■ Exercise:
Search each line below for the word "floating" and list those that contain it.

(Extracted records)

■ ■ ■ ■

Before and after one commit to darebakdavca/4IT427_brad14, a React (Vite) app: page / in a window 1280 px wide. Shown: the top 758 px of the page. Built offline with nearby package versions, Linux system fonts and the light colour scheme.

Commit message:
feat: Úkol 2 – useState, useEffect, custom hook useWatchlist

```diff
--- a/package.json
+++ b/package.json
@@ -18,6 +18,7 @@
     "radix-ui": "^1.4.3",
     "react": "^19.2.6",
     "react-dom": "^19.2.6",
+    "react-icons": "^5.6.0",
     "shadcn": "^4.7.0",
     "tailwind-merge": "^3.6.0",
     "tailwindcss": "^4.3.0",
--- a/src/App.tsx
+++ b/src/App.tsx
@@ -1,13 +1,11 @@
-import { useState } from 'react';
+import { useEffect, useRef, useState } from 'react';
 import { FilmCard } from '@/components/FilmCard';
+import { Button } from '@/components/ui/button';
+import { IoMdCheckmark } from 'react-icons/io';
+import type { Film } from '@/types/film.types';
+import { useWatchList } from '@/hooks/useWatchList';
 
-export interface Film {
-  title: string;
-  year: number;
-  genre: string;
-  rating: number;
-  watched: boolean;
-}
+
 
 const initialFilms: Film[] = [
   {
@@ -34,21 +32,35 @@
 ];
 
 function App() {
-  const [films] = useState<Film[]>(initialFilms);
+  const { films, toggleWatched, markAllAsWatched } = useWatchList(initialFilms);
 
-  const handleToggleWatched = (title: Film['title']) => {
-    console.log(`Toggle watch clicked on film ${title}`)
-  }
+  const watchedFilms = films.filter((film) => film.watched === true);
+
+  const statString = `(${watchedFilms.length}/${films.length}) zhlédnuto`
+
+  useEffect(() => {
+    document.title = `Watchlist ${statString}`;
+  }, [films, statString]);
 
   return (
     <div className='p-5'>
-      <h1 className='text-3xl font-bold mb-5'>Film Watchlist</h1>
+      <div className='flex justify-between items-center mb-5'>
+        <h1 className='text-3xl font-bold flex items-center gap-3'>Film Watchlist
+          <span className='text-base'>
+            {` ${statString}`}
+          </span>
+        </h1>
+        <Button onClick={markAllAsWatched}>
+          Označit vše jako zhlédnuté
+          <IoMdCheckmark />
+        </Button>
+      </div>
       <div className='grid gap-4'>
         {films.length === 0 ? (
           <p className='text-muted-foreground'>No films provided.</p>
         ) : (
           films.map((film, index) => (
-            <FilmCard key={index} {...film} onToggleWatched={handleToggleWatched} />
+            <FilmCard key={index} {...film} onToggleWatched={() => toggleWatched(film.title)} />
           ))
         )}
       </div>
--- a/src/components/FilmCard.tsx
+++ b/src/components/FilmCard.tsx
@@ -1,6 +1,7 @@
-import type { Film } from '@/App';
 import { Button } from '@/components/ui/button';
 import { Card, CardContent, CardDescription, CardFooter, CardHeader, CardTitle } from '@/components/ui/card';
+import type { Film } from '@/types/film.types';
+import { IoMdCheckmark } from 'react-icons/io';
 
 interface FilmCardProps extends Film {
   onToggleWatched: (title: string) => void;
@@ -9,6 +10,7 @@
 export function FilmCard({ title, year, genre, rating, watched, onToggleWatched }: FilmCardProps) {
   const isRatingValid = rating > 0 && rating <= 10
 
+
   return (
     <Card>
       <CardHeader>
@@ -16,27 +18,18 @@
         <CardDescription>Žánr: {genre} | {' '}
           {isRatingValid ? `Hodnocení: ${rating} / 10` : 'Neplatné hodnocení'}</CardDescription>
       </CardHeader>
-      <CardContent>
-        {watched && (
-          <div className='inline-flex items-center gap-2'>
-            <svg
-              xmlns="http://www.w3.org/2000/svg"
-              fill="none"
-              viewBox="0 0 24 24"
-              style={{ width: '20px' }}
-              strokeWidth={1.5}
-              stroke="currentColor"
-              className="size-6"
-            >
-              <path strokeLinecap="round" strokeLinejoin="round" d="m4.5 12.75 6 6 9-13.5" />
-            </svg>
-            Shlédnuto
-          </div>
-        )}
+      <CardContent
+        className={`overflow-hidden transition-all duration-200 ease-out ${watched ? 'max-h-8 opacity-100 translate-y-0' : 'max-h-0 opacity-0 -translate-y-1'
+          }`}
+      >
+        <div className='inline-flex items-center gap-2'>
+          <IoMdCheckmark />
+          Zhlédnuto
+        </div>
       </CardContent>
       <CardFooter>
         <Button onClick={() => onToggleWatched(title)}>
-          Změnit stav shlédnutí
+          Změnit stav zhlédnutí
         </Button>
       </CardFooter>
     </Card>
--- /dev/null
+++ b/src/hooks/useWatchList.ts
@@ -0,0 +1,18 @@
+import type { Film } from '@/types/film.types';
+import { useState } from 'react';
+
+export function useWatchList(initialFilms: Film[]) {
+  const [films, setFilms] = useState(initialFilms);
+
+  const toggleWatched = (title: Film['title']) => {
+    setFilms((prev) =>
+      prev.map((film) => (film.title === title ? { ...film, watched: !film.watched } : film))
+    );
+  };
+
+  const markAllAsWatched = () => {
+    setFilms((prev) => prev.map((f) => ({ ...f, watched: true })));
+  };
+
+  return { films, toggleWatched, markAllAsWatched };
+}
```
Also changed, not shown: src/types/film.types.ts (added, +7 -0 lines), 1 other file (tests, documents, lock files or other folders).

■ ■ ■ ■

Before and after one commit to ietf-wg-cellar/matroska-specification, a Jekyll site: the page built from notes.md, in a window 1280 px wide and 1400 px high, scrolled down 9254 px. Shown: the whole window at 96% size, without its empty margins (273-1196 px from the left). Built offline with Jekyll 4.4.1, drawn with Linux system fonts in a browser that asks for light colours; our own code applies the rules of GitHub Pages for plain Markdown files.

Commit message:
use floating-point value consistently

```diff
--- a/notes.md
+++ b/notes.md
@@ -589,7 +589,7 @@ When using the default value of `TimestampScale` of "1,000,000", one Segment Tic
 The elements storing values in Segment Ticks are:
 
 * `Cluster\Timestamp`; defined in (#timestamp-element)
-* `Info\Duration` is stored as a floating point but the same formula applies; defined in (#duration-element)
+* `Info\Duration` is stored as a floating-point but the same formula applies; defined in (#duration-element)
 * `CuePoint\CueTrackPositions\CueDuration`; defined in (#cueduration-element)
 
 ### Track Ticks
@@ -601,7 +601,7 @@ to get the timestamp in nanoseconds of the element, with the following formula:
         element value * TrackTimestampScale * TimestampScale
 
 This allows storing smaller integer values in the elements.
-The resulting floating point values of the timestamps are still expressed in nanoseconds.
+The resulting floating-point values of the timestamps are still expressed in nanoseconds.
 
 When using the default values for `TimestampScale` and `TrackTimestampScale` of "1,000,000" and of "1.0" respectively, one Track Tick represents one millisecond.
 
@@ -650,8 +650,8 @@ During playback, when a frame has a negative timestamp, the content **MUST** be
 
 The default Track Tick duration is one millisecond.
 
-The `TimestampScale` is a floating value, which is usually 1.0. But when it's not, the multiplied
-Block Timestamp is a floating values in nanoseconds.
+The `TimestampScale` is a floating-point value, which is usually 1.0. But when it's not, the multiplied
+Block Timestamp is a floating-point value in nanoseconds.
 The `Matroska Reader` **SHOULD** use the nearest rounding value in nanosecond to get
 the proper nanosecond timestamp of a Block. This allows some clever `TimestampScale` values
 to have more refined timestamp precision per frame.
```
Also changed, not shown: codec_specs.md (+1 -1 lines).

■ ■ ■ ■

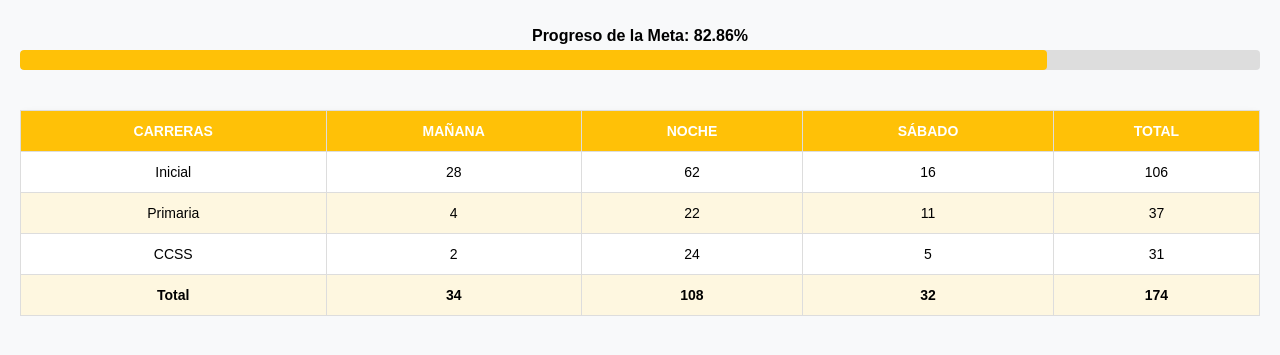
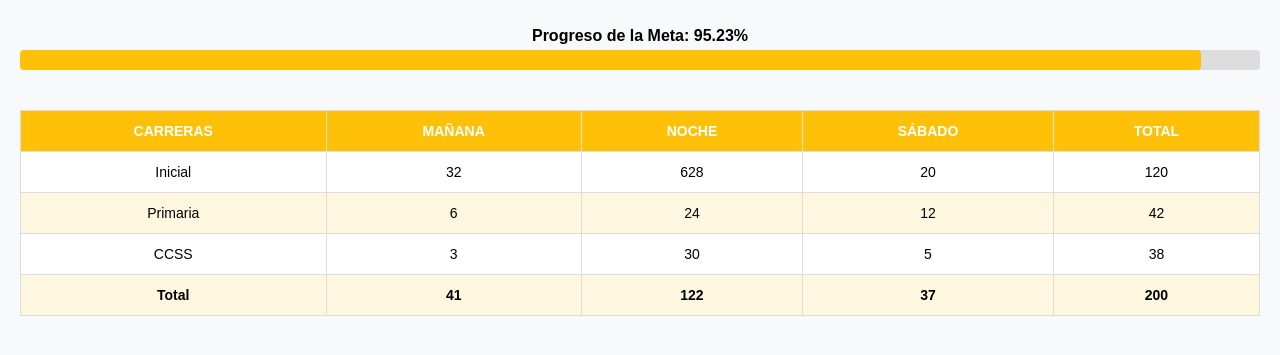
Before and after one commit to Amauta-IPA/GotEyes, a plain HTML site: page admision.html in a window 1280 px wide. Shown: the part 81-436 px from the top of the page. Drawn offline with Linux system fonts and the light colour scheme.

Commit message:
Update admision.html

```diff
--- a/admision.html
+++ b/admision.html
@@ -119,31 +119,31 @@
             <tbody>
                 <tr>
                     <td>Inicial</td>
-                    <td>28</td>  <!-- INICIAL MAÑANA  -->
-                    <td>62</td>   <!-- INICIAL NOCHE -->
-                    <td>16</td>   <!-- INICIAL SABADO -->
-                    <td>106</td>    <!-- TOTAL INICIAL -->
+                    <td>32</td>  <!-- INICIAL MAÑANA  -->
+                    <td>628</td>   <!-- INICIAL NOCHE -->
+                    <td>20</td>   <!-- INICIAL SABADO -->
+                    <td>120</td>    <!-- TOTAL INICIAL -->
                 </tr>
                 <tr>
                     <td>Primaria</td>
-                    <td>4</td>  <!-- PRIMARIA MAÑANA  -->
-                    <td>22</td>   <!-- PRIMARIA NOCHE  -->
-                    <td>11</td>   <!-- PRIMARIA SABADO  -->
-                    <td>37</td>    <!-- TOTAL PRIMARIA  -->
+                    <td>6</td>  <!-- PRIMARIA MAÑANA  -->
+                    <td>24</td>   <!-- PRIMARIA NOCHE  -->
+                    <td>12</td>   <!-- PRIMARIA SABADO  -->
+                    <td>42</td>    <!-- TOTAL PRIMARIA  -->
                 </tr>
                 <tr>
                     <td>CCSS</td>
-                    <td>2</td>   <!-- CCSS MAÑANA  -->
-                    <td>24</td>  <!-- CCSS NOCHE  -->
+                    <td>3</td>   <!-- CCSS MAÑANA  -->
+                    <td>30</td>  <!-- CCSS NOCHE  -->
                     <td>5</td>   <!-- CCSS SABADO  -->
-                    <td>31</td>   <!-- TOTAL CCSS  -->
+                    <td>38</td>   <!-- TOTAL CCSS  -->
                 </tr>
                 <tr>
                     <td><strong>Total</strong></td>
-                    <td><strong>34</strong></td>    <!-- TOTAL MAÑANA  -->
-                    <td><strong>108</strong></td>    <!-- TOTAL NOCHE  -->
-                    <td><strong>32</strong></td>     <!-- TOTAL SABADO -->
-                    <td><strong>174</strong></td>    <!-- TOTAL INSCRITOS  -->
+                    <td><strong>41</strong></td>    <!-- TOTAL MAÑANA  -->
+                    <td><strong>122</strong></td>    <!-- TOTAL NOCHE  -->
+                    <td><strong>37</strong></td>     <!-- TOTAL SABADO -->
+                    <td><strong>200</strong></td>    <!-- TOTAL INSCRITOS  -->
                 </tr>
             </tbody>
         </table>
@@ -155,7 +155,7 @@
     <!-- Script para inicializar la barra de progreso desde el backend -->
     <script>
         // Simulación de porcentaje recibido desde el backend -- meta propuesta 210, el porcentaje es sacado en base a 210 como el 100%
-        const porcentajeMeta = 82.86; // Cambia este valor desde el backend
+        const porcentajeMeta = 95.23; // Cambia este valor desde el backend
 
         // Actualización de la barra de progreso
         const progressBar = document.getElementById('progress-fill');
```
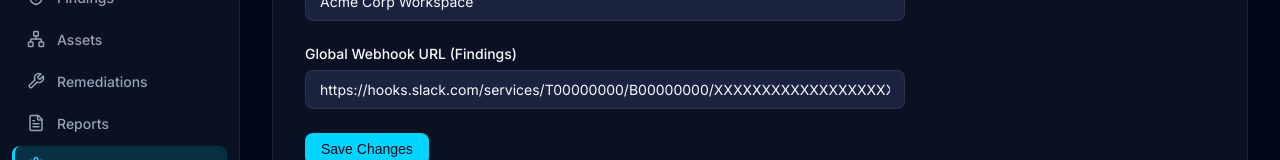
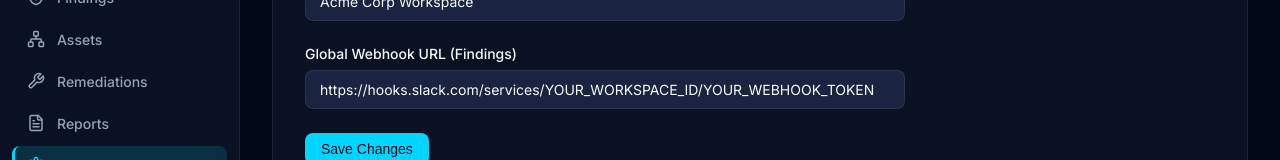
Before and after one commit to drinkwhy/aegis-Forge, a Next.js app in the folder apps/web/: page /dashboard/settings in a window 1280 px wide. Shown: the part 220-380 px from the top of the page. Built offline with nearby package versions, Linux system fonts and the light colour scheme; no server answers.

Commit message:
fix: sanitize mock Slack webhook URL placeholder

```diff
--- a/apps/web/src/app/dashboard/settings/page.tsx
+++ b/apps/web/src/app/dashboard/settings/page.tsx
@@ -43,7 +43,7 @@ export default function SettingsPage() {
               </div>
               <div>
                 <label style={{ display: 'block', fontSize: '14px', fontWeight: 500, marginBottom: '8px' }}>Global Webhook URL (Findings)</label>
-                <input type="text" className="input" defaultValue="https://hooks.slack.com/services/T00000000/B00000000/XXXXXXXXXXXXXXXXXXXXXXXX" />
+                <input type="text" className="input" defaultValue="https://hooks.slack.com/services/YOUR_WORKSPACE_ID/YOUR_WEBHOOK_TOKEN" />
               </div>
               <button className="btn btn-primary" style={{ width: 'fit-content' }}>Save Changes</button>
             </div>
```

■ ■ ■ ■

■ Result of this exercise:
use floating-point value consistently
-* `Info\Duration` is stored as a floating point but the same formula applies; defined in (#duration-element)
+* `Info\Duration` is stored as a floating-point but the same formula applies; defined in (#duration-element)
-The resulting floating point values of the timestamps are still expressed in nanoseconds.
+The resulting floating-point values of the timestamps are still expressed in nanoseconds.
-The `TimestampScale` is a floating value, which is usually 1.0. But when it's not, the multiplied
-Block Timestamp is a floating values in nanoseconds.
+The `TimestampScale` is a floating-point value, which is usually 1.0. But when it's not, the multiplied
+Block Timestamp is a floating-point value in nanoseconds.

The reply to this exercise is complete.